- _Work request_
In the entries that follow, find each line with the word "specialized" and copy it.

_ _ _ _

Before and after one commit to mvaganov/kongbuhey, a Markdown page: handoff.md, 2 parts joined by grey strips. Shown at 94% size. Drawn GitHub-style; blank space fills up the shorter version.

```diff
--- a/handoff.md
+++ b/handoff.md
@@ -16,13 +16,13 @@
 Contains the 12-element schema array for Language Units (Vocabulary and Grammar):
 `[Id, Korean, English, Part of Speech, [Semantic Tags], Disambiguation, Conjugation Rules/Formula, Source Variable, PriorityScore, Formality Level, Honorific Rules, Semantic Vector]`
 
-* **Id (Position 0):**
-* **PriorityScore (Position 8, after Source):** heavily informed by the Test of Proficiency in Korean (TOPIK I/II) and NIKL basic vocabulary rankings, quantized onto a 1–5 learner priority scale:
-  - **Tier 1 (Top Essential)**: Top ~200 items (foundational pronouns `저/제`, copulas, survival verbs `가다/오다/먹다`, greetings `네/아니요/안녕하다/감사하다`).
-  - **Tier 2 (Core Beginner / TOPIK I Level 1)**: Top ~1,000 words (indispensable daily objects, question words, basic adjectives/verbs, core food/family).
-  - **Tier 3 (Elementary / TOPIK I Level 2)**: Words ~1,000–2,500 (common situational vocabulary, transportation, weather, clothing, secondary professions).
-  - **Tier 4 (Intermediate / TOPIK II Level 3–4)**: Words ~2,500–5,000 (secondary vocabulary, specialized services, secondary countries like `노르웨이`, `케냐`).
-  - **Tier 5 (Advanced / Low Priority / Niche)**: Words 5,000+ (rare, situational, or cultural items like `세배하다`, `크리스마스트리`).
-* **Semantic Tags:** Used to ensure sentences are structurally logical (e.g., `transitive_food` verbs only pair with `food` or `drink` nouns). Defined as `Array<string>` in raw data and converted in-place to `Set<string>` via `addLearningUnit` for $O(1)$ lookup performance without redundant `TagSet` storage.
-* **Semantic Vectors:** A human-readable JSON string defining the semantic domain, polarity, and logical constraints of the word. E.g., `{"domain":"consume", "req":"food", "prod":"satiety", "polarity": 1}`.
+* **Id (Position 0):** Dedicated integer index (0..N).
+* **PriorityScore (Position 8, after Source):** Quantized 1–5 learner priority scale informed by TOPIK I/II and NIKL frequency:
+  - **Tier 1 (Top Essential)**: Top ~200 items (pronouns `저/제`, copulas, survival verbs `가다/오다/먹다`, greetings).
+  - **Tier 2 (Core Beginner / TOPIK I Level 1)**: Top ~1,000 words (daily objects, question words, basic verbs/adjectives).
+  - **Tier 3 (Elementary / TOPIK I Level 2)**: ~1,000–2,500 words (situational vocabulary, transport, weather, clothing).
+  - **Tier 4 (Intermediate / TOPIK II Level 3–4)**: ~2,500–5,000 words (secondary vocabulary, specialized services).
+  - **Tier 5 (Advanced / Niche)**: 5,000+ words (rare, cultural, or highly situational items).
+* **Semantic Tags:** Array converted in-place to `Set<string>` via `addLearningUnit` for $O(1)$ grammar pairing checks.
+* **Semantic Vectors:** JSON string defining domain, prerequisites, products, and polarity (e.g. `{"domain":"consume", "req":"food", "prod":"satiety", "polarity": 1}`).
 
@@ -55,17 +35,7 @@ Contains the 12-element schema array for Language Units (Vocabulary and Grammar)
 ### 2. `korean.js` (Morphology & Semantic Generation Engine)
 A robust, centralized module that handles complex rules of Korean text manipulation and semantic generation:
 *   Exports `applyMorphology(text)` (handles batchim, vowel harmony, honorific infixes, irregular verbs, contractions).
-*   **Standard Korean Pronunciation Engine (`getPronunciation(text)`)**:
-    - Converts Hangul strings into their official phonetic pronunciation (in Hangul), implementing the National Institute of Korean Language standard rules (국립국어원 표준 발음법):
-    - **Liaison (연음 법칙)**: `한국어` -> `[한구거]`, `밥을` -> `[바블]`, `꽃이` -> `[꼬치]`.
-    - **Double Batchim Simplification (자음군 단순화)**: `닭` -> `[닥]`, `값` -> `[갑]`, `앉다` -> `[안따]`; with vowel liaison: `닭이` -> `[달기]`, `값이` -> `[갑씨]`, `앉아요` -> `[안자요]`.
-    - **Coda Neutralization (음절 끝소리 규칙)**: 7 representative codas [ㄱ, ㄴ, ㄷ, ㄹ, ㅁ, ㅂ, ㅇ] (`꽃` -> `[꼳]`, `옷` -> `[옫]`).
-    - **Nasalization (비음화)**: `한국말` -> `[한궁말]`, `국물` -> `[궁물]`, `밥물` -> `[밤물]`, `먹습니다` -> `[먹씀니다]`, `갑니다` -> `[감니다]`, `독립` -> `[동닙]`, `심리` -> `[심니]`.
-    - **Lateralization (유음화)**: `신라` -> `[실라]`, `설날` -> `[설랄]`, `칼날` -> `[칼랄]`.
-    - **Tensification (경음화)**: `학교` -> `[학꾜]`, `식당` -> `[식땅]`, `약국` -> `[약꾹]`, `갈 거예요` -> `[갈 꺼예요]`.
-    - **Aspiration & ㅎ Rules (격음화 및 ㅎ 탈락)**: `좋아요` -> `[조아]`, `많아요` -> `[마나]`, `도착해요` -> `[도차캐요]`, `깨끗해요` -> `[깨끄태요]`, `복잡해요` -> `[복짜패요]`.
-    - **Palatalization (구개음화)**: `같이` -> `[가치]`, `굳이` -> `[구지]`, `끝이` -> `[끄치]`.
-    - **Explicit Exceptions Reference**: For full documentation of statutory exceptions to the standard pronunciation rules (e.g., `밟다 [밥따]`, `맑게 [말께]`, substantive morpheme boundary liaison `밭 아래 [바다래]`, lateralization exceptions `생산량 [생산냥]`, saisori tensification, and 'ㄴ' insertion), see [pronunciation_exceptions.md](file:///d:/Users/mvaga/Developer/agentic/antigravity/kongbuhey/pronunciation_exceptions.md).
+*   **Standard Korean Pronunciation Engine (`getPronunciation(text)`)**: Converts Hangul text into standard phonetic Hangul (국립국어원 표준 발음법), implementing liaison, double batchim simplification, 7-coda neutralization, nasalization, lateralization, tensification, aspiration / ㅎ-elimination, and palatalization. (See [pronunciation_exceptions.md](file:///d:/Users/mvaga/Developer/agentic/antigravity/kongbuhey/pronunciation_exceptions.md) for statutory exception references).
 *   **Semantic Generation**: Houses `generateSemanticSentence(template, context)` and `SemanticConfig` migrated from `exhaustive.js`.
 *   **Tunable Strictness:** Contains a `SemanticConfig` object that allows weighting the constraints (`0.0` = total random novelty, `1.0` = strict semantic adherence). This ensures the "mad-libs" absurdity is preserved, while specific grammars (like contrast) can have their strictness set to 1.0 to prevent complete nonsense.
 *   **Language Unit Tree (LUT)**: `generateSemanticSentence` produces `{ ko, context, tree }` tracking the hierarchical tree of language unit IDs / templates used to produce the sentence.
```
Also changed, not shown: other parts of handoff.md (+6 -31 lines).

_ _ _ _

- _The completed task_
-  - **Tier 4 (Intermediate / TOPIK II Level 3–4)**: Words ~2,500–5,000 (secondary vocabulary, specialized services, secondary countries like `노르웨이`, `케냐`).
+  - **Tier 4 (Intermediate / TOPIK II Level 3–4)**: ~2,500–5,000 words (secondary vocabulary, specialized services).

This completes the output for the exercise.